"No!" Masayoshi yelled, and braced his foot against the inside of the door.
"It IS blood!" The door slammed against his foot but didn't open, Masayoshi winced and pressed the compress back against his head and turned the water on to wash the blood in the sink down. "Masayoshi, let me in."
"You're bleeding in the bathroom again, what did you do THIS time?"
"I didn't DO anything!"
Gotou hit the door hard enough into his foot this time that he yelped and finally moved out the way. Gotou slammed the door open - he HATED the face Gotou made when he got hurt, so much worry - and he saw Masayoshi leaned over the sink, blood-stained towel pressed to his forehead. "Damn it, Masayoshi."(less)
They could have purchased a futon - Gotou's apartment was small, yes, but it wasn't so small that he couldn't work around Masayoshi sleeping on the floor. But Masayoshi insisted, and there was something weirdly comfortable about squishing the both of them into the same bed. They had no(more) choice but to cuddle to each other, one wrong turn would send Masayoshi over the edge and to the floor, but it was …nice. Masayoshi was definitely a cuddler, burrowed half under Gotou's side, nose pressed to the pillow and a soft sigh escaping on every breath as he slept.
His presence didn't even keep Gotou awake - he would pass out comfortably and wake well - although occasionally with a stiff neck - but suprisingly, the arrangement *worked.*
Of course, the one thing Gotou had neglected in his calculations was what to do when he woke up with a bad case of morning wood, and Masayoshi's arm slung over his lower waist, head pressed to his chest and one leg tangled between Gotou's own. His other leg seemed to be somewhere off the side of the bed, but Gotou's main concern was the fact that if Masayoshi's arm drifted any further south it would be in dangerous territory.
Gotou stared at the ceiling and tried to think about something other than the pressure in his underwear; he thought about cold showers and work - (no good, Masayoshi arriving at the station, grinning and cheerful) - he tried counting backward but soon the numbers matched the beating of the heart against his side. He was going to have to throw Masayoshi overboard and bolt for the bathroom, that was all there was to it.
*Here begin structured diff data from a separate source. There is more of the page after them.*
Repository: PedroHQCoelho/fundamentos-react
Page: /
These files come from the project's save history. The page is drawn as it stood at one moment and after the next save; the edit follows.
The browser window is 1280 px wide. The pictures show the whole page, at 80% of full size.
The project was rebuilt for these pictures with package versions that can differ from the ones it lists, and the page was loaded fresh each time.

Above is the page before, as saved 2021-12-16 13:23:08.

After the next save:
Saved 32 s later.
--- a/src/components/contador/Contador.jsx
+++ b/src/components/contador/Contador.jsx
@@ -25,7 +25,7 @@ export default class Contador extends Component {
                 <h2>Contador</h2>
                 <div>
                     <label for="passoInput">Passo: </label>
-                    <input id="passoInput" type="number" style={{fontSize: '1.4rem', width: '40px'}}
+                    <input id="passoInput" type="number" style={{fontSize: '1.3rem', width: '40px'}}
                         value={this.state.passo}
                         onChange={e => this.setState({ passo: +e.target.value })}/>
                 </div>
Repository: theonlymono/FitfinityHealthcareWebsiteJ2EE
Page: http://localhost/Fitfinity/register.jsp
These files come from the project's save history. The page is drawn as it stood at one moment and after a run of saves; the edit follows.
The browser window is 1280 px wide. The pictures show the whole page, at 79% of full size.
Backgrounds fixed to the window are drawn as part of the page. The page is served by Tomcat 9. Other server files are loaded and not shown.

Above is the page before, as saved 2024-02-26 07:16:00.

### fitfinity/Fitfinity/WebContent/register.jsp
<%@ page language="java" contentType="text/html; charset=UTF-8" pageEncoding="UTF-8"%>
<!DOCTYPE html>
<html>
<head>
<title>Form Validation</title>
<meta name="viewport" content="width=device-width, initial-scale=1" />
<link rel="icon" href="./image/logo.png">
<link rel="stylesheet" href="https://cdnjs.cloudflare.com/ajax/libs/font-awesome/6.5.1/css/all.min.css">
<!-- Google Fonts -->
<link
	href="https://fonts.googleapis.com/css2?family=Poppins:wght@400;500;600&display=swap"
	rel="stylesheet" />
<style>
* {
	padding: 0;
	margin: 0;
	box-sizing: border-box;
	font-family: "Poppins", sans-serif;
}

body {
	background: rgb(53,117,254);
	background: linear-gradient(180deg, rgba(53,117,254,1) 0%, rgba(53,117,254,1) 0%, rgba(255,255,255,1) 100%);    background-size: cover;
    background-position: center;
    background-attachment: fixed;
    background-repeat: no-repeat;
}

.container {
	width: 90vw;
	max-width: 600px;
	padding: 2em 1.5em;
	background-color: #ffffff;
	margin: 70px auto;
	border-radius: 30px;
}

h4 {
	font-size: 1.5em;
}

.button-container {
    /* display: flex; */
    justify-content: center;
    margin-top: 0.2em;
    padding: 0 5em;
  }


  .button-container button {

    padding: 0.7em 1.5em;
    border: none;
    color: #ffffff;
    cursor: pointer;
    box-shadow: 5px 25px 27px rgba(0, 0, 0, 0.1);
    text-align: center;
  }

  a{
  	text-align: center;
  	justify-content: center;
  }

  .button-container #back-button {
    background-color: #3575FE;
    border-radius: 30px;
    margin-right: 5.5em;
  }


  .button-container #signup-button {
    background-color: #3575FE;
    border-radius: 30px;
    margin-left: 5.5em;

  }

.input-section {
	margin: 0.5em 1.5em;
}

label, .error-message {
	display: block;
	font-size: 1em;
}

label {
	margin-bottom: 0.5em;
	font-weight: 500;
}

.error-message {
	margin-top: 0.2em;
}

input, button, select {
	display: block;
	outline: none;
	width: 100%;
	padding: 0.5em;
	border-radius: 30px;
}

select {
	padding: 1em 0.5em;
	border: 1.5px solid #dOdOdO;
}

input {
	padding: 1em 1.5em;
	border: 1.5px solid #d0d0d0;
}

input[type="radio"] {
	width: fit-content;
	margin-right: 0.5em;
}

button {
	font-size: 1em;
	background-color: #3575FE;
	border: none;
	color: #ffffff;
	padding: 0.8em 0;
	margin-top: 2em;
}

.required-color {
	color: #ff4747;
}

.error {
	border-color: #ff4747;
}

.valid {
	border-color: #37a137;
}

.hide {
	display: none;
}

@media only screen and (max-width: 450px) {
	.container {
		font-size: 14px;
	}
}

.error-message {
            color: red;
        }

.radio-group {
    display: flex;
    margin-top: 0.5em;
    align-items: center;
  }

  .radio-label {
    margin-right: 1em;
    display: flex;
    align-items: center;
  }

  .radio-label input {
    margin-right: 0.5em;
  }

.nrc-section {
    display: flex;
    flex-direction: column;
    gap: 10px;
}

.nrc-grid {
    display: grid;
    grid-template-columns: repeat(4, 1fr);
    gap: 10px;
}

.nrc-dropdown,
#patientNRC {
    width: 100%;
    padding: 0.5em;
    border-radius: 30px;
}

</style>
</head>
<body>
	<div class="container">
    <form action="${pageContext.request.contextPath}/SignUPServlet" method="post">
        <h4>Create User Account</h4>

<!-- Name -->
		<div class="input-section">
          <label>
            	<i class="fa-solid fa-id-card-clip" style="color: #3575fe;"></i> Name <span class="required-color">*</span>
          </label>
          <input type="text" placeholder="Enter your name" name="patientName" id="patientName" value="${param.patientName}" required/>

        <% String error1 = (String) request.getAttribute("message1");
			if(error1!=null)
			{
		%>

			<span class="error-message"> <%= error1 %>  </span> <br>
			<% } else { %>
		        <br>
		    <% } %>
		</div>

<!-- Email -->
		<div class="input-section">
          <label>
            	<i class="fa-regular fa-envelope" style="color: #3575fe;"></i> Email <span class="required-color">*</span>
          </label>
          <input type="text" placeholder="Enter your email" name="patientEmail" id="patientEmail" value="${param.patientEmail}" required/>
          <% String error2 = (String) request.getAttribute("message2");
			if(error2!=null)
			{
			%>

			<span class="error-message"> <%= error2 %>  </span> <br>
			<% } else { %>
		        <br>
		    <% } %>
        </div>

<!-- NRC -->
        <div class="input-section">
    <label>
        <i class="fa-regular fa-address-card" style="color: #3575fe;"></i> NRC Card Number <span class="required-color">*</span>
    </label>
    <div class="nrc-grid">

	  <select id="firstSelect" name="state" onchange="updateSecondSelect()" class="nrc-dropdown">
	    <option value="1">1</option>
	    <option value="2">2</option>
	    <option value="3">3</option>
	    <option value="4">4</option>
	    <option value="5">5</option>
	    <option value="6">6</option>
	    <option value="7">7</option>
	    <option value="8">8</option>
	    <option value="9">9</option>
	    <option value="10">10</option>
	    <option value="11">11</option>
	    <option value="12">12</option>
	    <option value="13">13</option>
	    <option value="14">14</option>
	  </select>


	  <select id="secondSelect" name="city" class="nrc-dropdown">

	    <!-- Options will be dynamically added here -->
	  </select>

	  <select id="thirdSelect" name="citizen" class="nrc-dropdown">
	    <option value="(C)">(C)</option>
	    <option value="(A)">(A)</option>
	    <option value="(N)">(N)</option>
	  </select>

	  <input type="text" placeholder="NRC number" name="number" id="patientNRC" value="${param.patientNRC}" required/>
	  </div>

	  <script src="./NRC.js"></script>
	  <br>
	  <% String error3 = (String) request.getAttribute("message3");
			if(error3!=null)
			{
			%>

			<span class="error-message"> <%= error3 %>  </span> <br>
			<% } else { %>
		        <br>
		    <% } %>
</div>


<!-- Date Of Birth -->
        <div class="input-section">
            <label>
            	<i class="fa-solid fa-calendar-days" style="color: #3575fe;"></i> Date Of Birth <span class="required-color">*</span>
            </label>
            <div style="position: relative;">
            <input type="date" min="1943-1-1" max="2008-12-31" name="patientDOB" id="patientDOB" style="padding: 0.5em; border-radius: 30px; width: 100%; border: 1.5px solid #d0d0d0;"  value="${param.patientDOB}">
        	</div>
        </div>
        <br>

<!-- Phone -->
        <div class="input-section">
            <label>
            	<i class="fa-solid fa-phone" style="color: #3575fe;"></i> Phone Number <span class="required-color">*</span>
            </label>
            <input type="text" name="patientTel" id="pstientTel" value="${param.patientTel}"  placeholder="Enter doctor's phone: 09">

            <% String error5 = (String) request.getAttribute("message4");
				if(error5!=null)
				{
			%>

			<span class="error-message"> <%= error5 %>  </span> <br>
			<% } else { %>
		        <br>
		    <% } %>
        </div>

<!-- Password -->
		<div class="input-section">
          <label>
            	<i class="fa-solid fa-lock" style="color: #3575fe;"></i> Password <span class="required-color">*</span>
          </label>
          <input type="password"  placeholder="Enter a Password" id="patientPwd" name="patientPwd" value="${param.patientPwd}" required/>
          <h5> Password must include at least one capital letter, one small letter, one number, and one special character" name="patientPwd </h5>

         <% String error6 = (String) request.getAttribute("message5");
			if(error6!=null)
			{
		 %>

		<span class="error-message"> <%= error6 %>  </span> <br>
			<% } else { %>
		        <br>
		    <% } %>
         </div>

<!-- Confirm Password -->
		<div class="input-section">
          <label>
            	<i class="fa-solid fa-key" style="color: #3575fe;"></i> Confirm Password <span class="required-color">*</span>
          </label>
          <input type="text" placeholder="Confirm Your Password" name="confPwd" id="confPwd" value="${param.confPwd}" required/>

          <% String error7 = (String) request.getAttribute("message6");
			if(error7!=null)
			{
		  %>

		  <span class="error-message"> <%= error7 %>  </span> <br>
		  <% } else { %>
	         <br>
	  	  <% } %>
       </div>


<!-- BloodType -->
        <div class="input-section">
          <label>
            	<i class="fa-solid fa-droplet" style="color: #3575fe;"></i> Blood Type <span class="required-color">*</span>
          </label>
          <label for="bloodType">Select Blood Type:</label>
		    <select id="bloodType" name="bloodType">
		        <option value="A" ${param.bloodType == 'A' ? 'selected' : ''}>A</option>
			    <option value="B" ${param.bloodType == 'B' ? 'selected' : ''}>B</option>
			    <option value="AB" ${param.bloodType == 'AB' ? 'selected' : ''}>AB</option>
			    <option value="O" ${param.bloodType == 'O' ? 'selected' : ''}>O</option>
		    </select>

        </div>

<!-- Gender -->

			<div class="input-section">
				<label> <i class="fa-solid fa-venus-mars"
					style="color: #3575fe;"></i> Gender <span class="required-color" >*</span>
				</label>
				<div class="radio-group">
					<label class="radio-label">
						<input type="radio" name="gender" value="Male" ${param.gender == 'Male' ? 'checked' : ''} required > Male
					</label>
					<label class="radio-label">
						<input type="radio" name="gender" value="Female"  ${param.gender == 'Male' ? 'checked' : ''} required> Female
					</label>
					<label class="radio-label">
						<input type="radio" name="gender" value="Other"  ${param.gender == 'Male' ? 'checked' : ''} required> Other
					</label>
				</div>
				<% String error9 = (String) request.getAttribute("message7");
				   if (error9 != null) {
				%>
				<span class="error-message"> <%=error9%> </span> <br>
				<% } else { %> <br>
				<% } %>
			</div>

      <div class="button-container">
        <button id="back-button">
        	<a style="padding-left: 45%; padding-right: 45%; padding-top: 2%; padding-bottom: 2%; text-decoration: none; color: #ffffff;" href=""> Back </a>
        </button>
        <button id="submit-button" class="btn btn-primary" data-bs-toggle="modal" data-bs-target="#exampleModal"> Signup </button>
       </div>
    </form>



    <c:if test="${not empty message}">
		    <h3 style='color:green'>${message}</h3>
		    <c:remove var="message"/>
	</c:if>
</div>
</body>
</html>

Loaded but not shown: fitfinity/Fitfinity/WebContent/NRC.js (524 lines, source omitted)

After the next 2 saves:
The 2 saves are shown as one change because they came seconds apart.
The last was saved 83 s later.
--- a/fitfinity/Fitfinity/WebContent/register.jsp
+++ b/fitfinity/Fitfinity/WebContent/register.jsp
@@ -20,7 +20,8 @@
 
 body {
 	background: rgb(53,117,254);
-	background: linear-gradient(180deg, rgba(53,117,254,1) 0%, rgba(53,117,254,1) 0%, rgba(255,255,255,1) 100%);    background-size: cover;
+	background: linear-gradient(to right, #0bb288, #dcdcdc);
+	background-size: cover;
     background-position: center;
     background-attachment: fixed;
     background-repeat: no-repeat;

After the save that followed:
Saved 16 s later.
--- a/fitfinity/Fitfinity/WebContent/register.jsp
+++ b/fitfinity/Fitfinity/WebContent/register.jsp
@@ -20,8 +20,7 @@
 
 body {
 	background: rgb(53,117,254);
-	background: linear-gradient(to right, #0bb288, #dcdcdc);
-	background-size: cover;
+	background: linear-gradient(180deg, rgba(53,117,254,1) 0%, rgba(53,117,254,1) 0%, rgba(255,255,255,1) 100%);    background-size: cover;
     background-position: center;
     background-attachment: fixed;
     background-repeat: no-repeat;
Even as he had the thought, Masayoshi sighed and shifted, just slightly. (less)
This was it; the fruit of their labour. Though it didn't look like much, it held the key to forty years of work. The Magic Machine was proof that the people of Scree had discovered the secrets of the Subtle Arts three millennia before the Great Mistake, thus confirming that they(more) had arrived before the Scianthians. This proved Dr. Isis' diaspora theory of planetary settlement in the Dagba system and effectively nullified the Kandata treaty.
Without the treaty the Scianthians could no longer lay claim to the great Silicon forests of Yis-Tella, thus ending their ability to produce the psychoprompters that the Federation so desperately needed to see into the inner lives of their own people...
...Or so thought Diane Forsworth, lead archaeologist for the dig. What Diane did not know however, was that the Magic Machine existed within a subtle time ripple that their chronometers could not pick up. If their instruments had a high enough resolution they would have discovered that the Magic Machine was in fact a post Great Mistake invention. Indeed the people of Scree had only begun to delve into the Subtle Arts nearly a millennia after the horrible apocalyptic event. By that time they had developed a sufficient level of Chrono-manipulation such that along with the creation of the Magic Machine they were able to create a time-field so subtle that even the most sensitive instruments could not pick up the distortion.
It was a problem so convoluted that even the most astute Chrono-cop in the System would not be able unravel its intricate permutations.
This is how it came to pass that Bel-Uthra was able to achieve Moksha consciousness unmolested by Federation spies and draw the Dram-wraiths out from Blackspace like moths to a flame.